While quite a number of birds eat Japanese beetles, they mostly prefer feeding on the grubs. Unfortunately, in their effort to search for these grubs, birds tend to tear up pieces of your turf. This is a small problem compared to lawn damages caused by skunks and moles when trying to search for grubs to feed on. Insects such as the praying mantis also occasionally feed on grubs and adult beetles, and so do a few native flies and wasps. Nevertheless, the role they play in controlling this pest is relatively minor.
The Japanese beetles are not considered a major pest in places such as their native Japan and Korea. The main reason for this is that there are a few natural controls in place. These include:
• A bacterial disease referred to as milky spore, that infects and kills the grubs
• Microscopic worm that gobbles the grubs
• An intestinal parasite commonly referred to as gregarine which attacks the grubs
All these controls were introduced in the U.S. several years ago and have kept the beetle in check.
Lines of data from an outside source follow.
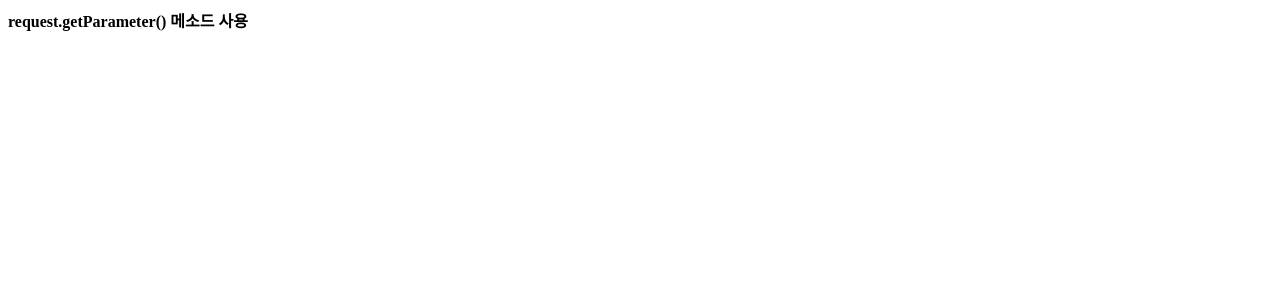
Repository: noopzzya/study_jsp_globalin
Page: http://localhost/ServletProject/implicit/viewParameter.jsp
The author's editor kept a copy of each file at every save. The page is drawn from the files as they stood at one save, then again after the next save.
The browser window is 1280 px wide. The pictures show the whole page.
The page is served by Tomcat 9. Other server files are loaded and not shown.

Above is the page before, as saved 2023-02-01 00:38:53.

### ServletProject/src/main/webapp/implicit/viewParameter.jsp
<%@ page language="java" contentType="text/html; charset=UTF-8"
    pageEncoding="UTF-8"%>

<%@ page import="java.util.Enumeration" %>
<%@ page import="java.util.Map" %>

<%
	request.setCharacterEncoding("utf-8");
%>

<!DOCTYPE html>
<html>
<head>
<meta charset="UTF-8">
<title>요청 파라미터 출력</title>
</head>
<body>

<b>request.getParameter() 메소드 사용</b><br>


</body>
</html>

After the next save:
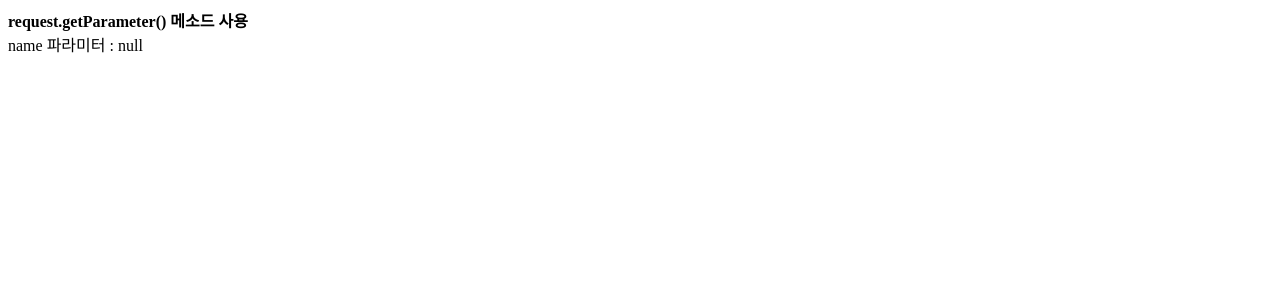
Saved 99 s later.
--- a/ServletProject/src/main/webapp/implicit/viewParameter.jsp
+++ b/ServletProject/src/main/webapp/implicit/viewParameter.jsp
@@ -18,6 +18,7 @@
 
 <b>request.getParameter() 메소드 사용</b><br>
 
+name 파라미터 : <%=request.getParameter("name") %>
 
 </body>
 </html>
Unfortunately, on small-scale basis, natural control hasn’t been very effective because adult beetles are able to easily fly into and out of the treated areas. Moreover, natural controls are effective only on grubs and not adults beetles.
It is quite hard to control adult Japanese beetles with chemical sprays. Furthermore, these products also eradicate beneficial insects such as bees. Rose fertilizers with systematic insecticides also have no effect because individual beetles actually consume very little. Simply irrigate and fertilizer your vegetation to prevent grubs from damaging your lawn.
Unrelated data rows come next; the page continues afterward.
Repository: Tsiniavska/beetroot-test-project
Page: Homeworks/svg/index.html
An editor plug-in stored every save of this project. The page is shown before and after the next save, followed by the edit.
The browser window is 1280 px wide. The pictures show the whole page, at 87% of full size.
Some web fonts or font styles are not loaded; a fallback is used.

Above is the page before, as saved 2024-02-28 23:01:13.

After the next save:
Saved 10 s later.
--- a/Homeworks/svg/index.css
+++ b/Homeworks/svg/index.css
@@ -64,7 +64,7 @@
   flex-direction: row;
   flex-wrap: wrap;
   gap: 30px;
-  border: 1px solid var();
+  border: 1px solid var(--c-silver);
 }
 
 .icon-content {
All in all, when it comes to controlling Japanese beetles, you actually have a number of options, each of them offering differing degrees of effectiveness. In good gardens, pests are controlled either naturally or chemically. These two approaches are effective, simple and safe. Simply put, defeat your enemy before he actually defeats you!
If you need pest control products for your garden at home, visit one of the reputable Queens garden centers and let the experts there guide you further.